Ford is getting ready for a big-name return when the Falcon’s race is run
THE world’s most famous muscle car, the Ford Mustang, is nearly certain to become the Blue Oval’s new hero after the Falcon’s demise in 2016.
The next-generation Mustang is already confirmed for Europe and it could be only a question of when— not if— it is confirmed for Australia.
The born-again Mustang is what Ford needs to rebuild the shattered confidence of its local followers in the wake of last year’s early death notice for the Falcon and Territory in 2016, especially as the FPV GT is also on death row.
‘‘ We obviously don’t talk about forward programs, so I can’t tell you we will have Mustang here,’’ Ford Australia president Bob Graziano says.
‘‘ But it’s one I hear a lot about. It’s a very iconic vehicle, as is the F Series truck.

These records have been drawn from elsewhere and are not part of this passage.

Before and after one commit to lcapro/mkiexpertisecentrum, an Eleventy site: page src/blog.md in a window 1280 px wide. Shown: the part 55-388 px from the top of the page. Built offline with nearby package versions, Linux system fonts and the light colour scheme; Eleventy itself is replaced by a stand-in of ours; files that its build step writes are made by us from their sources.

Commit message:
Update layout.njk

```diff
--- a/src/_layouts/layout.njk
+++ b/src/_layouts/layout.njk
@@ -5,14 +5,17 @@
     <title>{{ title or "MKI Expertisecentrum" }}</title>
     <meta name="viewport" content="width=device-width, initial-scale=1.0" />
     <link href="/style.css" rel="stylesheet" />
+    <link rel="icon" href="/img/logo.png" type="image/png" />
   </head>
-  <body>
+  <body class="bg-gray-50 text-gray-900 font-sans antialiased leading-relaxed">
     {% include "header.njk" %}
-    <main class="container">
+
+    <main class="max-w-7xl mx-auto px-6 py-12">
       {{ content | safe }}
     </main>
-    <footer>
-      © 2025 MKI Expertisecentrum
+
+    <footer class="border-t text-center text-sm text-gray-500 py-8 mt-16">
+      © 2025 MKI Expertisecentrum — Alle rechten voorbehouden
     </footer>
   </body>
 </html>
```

‘‘ For the next three and a half years, the hero car will continue to be the Falcon range. And we’re really looking forward to the freshening coming next year.’’
Graziano wants Ford followers to stay with the brand and says it’s not just about one car or a famous badge ‘‘ We’ll have a full portfolio of products, right across the board. I don’t know that we’ll focus on international or global or anything of that nature.’’

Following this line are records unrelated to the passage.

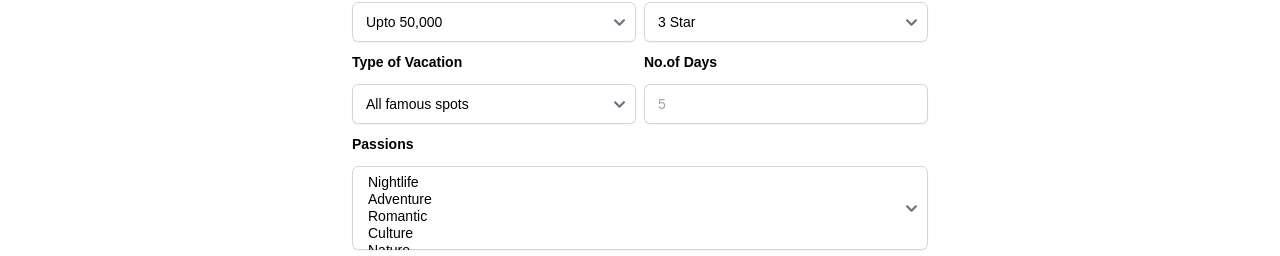
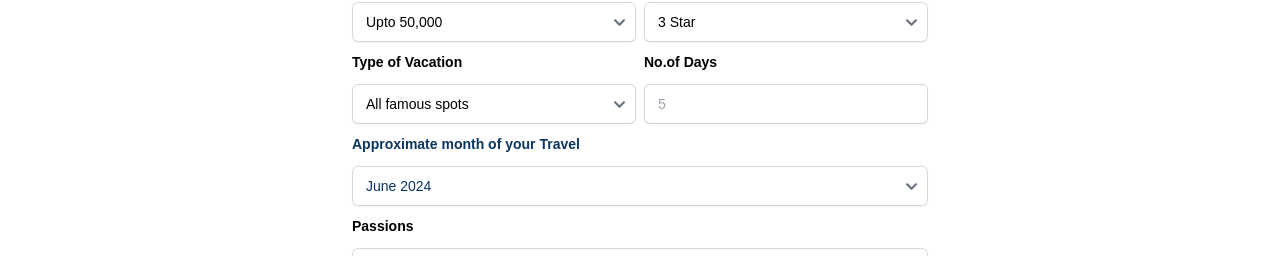
Before and after one commit to shuboidwork/planyourtrails, a Next.js app: page / in a window 1280 px wide. Shown: the part 1637-1893 px from the top of the page. Built offline with nearby package versions, Linux system fonts and the light colour scheme; what tw-elements-react would draw is missing.

Commit message:
Updated travel month code

```diff
--- a/components/landing_components/leadgenform.jsx
+++ b/components/landing_components/leadgenform.jsx
@@ -83,6 +83,7 @@ export default function LeadGenForm() {
             budget: formData.get("budget"),
             destination: formData.get("destination"),
             product: formData.get("product"),
+            travel_month: formData.get("travel_month"),
           },
         }
       );
@@ -337,6 +338,40 @@ export default function LeadGenForm() {
               </div>
             </div>
           </div>
+          <div className="w-full">
+            <label
+              htmlFor="travel_month"
+              className="block text-sm font-semibold leading-6 text-obtext"
+            >
+              Approximate month of your Travel
+            </label>
+            <div className="mt-2.5">
+              <select
+                name="travel_month"
+                id="travel_month"
+                required="true"
+                className="block w-full rounded-md border-0 px-3.5 py-2 text-obtext shadow-sm ring-1 ring-inset ring-gray-300 focus:ring-2 focus:ring-inset focus:ring-obtext sm:text-sm sm:leading-6"
+              >
+                {[...Array(12)].map((_, index) => {
+                  const date = new Date();
+                  date.setMonth(date.getMonth() + index);
+                  const monthName = date.toLocaleString("default", {
+                    month: "long",
+                  });
+                  const year = date.getFullYear();
+                  return (
+                    <option
+                      key={`${monthName}-${year}`}
+                      value={`${monthName}-${year}`}
+                    >
+                      {`${monthName} ${year}`}
+                    </option>
+                  );
+                })}
+              </select>
+            </div>
+          </div>
+
           <div>
             <label
               htmlFor="passions"
```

Graziano says Ford Australia will still have about 1500 employees even after it shuts the doors at Broadmeadows and Geelong. The majority will be in the engineering group that’s now working on projects throughout the Ford world.
But the news is not as good for Ford Performance Vehicles, which Ford took in-house after buying out British owner Prodrive. ‘‘ We haven’t taken any decision,’’ Graziano says.
‘‘ We’re looking at the line-up to be as efficient as we can be.’’ But Graziano is not confident about the Falcon GT.
‘‘ I think in performance vehicles we use the ST name. I don’t think we would use GT on any other vehicle. I think that would be very strange going forward. It’s part of the Falcon nomenclature, from my perspective.’’
As for next year’s scheduled update of the Falcon and Territory, and whether Broadmeadows will even survive to the end of 2014, Graziano is upbeat.
‘‘I’m cautiously optimistic that we will get through to the end of October in 2016.
‘‘ It’s very early days . . . but I’m encouraged by the level of interest.’’
He concedes the 2014 Falcon will not match the VF Commodore, which is easily the best Australian car yet.